The short answer is yes, but it is important to keep in mind that a warrant received in connection with the performance of services will be taxed just like a compensatory stock option. In other words, unless the warrant qualifies under the incentive stock option rules (which it likely would not) the following apply:

  • to avoid adverse tax consequences under Section 409A, the warrant would generally must have an exercise price equal to the fair market value of the underlying stock on the date of grant;
  • upon exercise, the excess of the fair market value of the shares received over the exercise price would be taxed as ordinary compensation income;
  • if the recipient was an employee, upon exercise income and employment tax withholding would be required; and
  • if the service provider was an independent contractor and not an employee, the income, although not subject to income and employment tax withholding, would probably have to be reported to the IRS on a Form 1099.
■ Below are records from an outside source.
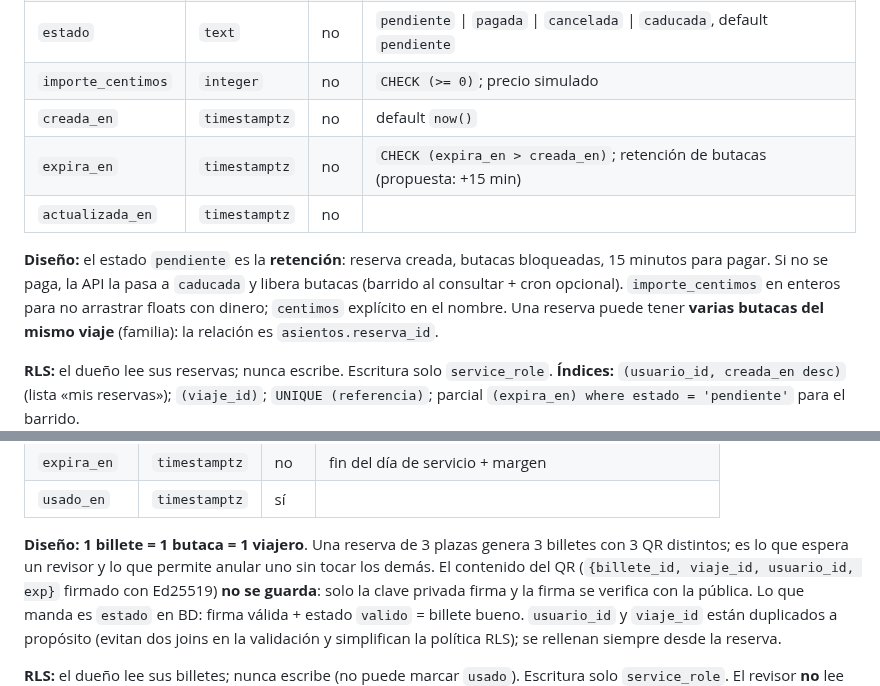
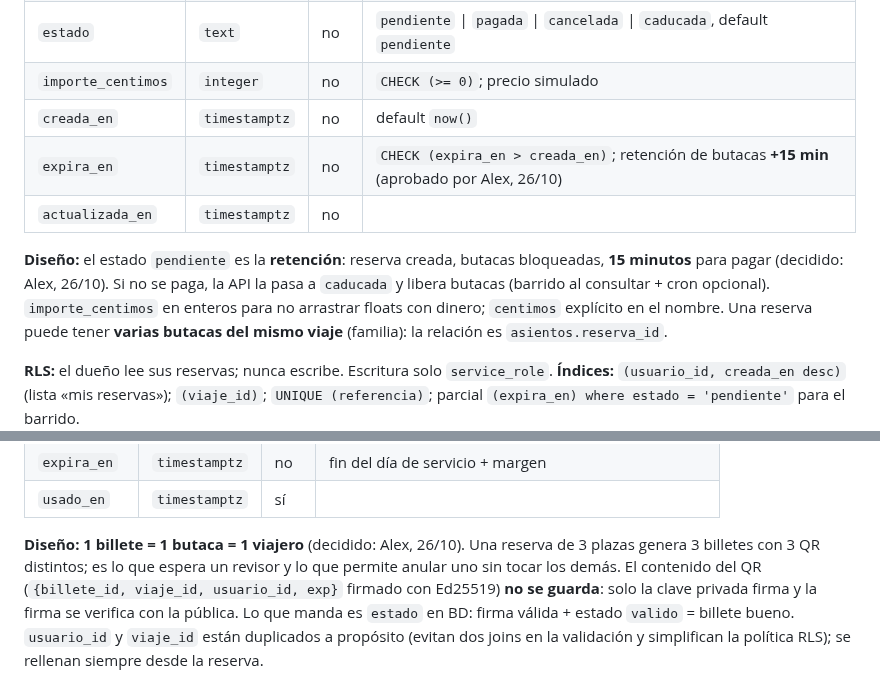
Before and after one commit to Alex-Oses/renfe-app, a Markdown page: obsidian/02-contratos-api/modelo-datos.md, 2 parts joined by grey strips. Drawn GitHub-style.

```diff
--- a/obsidian/02-contratos-api/modelo-datos.md
+++ b/obsidian/02-contratos-api/modelo-datos.md
@@ -268,13 +268,13 @@ Es la tabla más grande del catálogo.
 | `estado` | `text` | no | `pendiente` \| `pagada` \| `cancelada` \| `caducada`, default `pendiente` |
 | `importe_centimos` | `integer` | no | `CHECK (>= 0)`; precio simulado |
 | `creada_en` | `timestamptz` | no | default `now()` |
-| `expira_en` | `timestamptz` | no | `CHECK (expira_en > creada_en)`; retención de butacas (propuesta: +15 min) |
+| `expira_en` | `timestamptz` | no | `CHECK (expira_en > creada_en)`; retención de butacas **+15 min** (aprobado por Alex, 26/10) |
 | `actualizada_en` | `timestamptz` | no | |
 
 **Diseño:** el estado `pendiente` es la **retención**: reserva creada, butacas bloqueadas,
-15 minutos para pagar. Si no se paga, la API la pasa a `caducada` y libera butacas
-(barrido al consultar + cron opcional). `importe_centimos` en enteros para no arrastrar floats
-con dinero; `centimos` explícito en el nombre.
+**15 minutos** para pagar (decidido: Alex, 26/10). Si no se paga, la API la pasa a `caducada` y
+libera butacas (barrido al consultar + cron opcional). `importe_centimos` en enteros para no
+arrastrar floats con dinero; `centimos` explícito en el nombre.
 Una reserva puede tener **varias butacas del mismo viaje** (familia): la relación es
 `asientos.reserva_id`.
 
@@ -321,8 +340,9 @@ posterior no reescriba el histórico.
 | `expira_en` | `timestamptz` | no | fin del día de servicio + margen |
 | `usado_en` | `timestamptz` | sí | |
 
-**Diseño:** **1 billete = 1 butaca = 1 viajero**. Una reserva de 3 plazas genera 3 billetes con
-3 QR distintos; es lo que espera un revisor y lo que permite anular uno sin tocar los demás.
+**Diseño:** **1 billete = 1 butaca = 1 viajero** (decidido: Alex, 26/10). Una reserva de 3 plazas
+genera 3 billetes con 3 QR distintos; es lo que espera un revisor y lo que permite anular uno sin
+tocar los demás.
 El contenido del QR (`{billete_id, viaje_id, usuario_id, exp}` firmado con Ed25519) **no se
 guarda**: solo la clave privada firma y la firma se verifica con la pública. Lo que manda es
 `estado` en BD: firma válida + estado `valido` = billete bueno.
```
Also changed, not shown: other parts of obsidian/02-contratos-api/modelo-datos.md (+39 -12 lines).
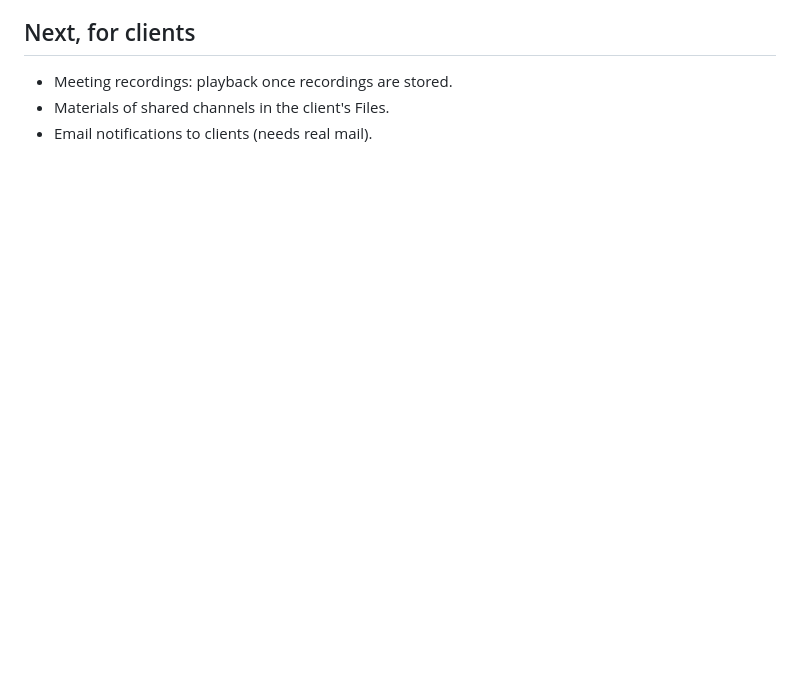
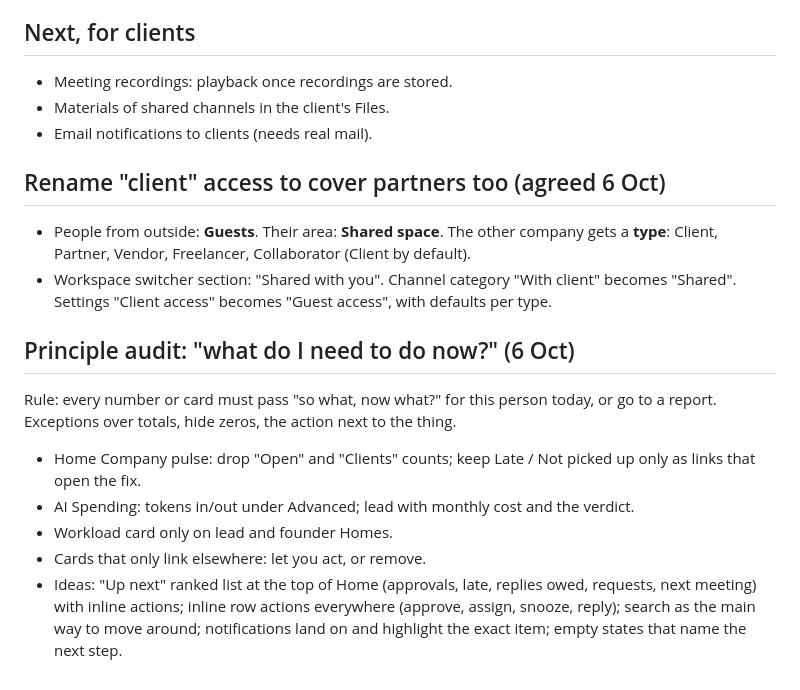
Before and after one commit to aqeeljundiy/sprint2go, a Markdown page: BACKLOG.md, the part around the change. Rendered like a GitHub page; blank space fills up the shorter version.

Commit message:
Backlog: guest/shared space rename; principle and audit: what do I need to do now
Co-Authored-By: Claude Opus 5.5 <noreply@anthropic.com>

```diff
--- a/BACKLOG.md
+++ b/BACKLOG.md
@@ -66,3 +66,15 @@
 - Meeting recordings: playback once recordings are stored.
 - Materials of shared channels in the client's Files.
 - Email notifications to clients (needs real mail).
+
+## Rename "client" access to cover partners too (agreed 6 Oct)
+- People from outside: **Guests**. Their area: **Shared space**. The other company gets a **type**: Client, Partner, Vendor, Freelancer, Collaborator (Client by default).
+- Workspace switcher section: "Shared with you". Channel category "With client" becomes "Shared". Settings "Client access" becomes "Guest access", with defaults per type.
+
+## Principle audit: "what do I need to do now?" (6 Oct)
+Rule: every number or card must pass "so what, now what?" for this person today, or go to a report. Exceptions over totals, hide zeros, the action next to the thing.
+- Home Company pulse: drop "Open" and "Clients" counts; keep Late / Not picked up only as links that open the fix.
+- AI Spending: tokens in/out under Advanced; lead with monthly cost and the verdict.
+- Workload card only on lead and founder Homes.
+- Cards that only link elsewhere: let you act, or remove.
+- Ideas: "Up next" ranked list at the top of Home (approvals, late, replies owed, requests, next meeting) with inline actions; inline row actions everywhere (approve, assign, snooze, reply); search as the main way to move around; notifications land on and highlight the exact item; empty states that name the next step.
```
Also changed, not shown: PLAN.md (+7 -0 lines).
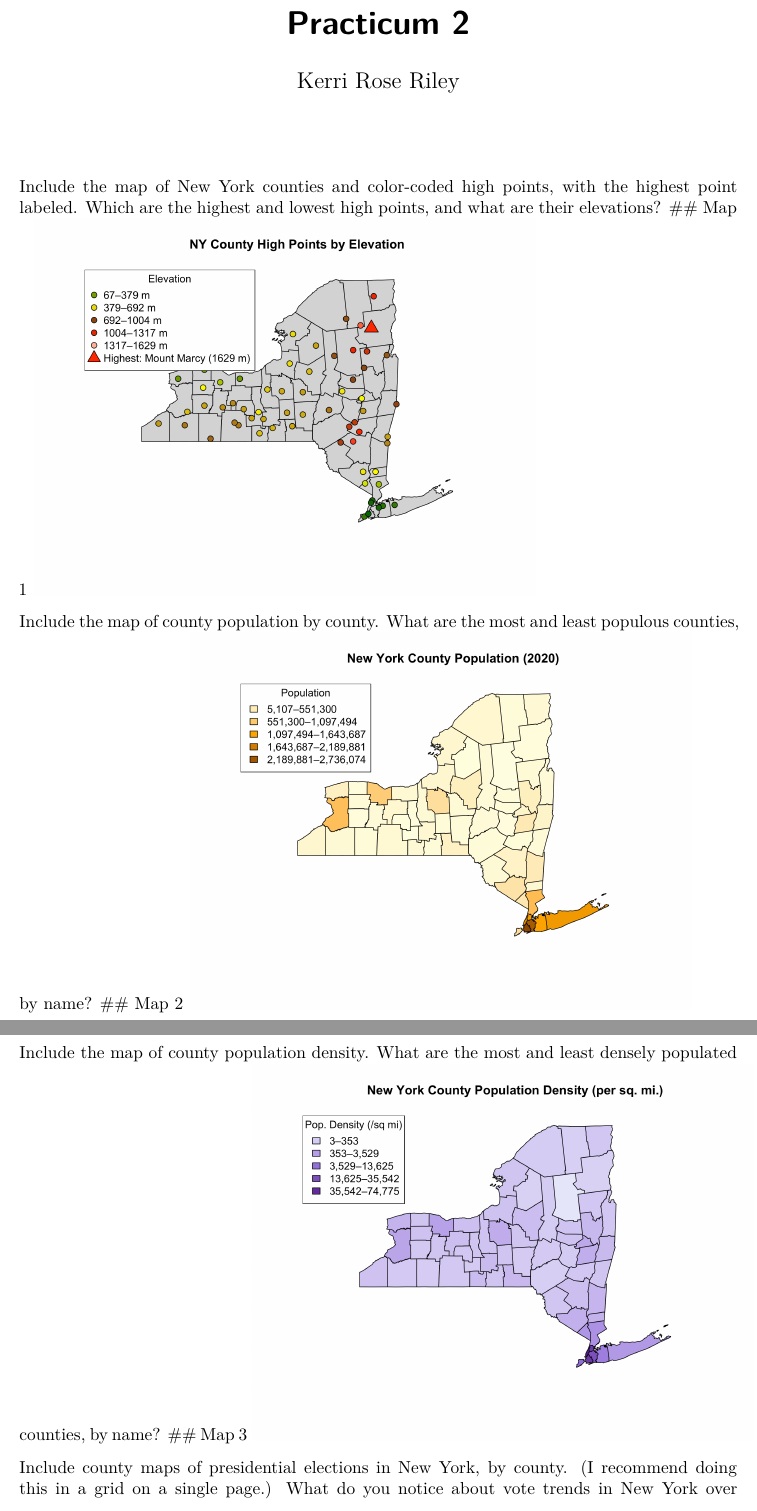
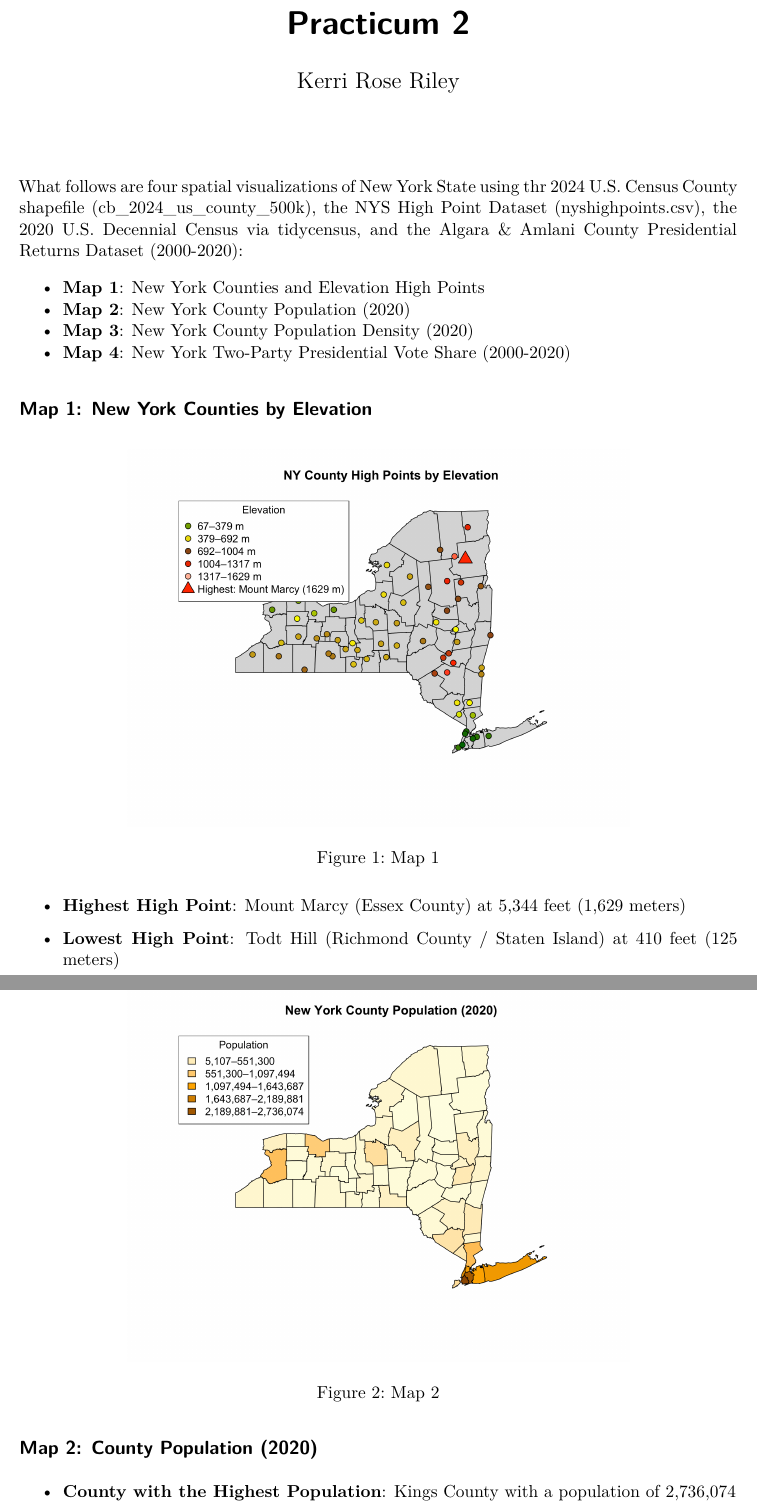
Before and after one commit to kerriroseriley/Practicum-2, a Quarto document (Practicum 2.qmd): two parts of pages 1 and 2 of 2 before the commit and two parts of pages 1 and 2 of 3 after it, joined at a grey line, cut so that both start at the same text. Rendered offline with R 4.5, knitr and Pandoc in place of Quarto, then LaTeX, with nearby package versions.

Commit message:
Write up of answers for questios for analysis

```diff
--- a/Practicum 2.qmd
+++ b/Practicum 2.qmd
@@ -6,15 +6,25 @@ format:
 ---
 
 
-Include the map of New York counties and color-coded high points, with the highest point labeled. Which are the highest and lowest high points, and what are their elevations?
-## Map 1
+
+What follows are four spatial visualizations of New York State using thr 2024 U.S. Census County shapefile (cb_2024_us_county_500k), the NYS High Point Dataset (nyshighpoints.csv), the 2020 U.S. Decennial Census via tidycensus, and the Algara & Amlani County Presidential Returns Dataset (2000-2020):
+
+- **Map 1**: New York Counties and Elevation High Points
+- **Map 2**: New York County Population (2020)
+- **Map 3**: New York County Population Density (2020)
+- **Map 4**: New York Two-Party Presidential Vote Share (2000-2020)
+
+
+## Map 1: New York Counties by Elevation
 ![Map 1](Figures/map1.png){fig-align="center" width="70%"}
 
++ **Highest High Point**: Mount Marcy (Essex County) at 5,344 feet (1,629 meters)
 
-Include the map of county population by county. What are the most and least populous counties, by name?
-## Map 2
++ **Lowest High Point**: Todt Hill (Richmond County / Staten Island) at 410 feet (125 meters)
+
+
+## Map 2: County Population (2020)
 ![Map 2](Figures/map2.png){fig-align="center" width="70%"}
 
++ **County with the Highest Population**: Kings County with a population of 2,736,074
 
-Include the map of county population density. What are the most and least densely populated counties, by name?
-## Map 3
@@ -23,2 +38 @@ Include the map of county population density. What are the most and least densel
 
-Include county maps of presidential elections in New York, by county. (I recommend doing this in a grid on a single page.) What do you notice about vote trends in New York over that time? What change and continuity has there been in partisan voting trends?
```
Also changed, not shown: Practicum 2.R (+0 -1 lines), Practicum 2.qmd (14 more changed lines).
A warrant received in connection with an investment, or a loan, and not in connection with the provision of services, is not taxed as described above. There is generally no tax owed as a result of the exercise of a non-compensatory warrant. However, depending on the circumstances in which the warrant is received, there can be tax owed before the warrant is exercised. For example, a warrant issued in connection with a note will be considered to give rise to original issue discount , which is generally required to be taken into income over the term of the note. You should consult with a tax advisor about any warrants received in connection with an investment to determine the correct tax treatment.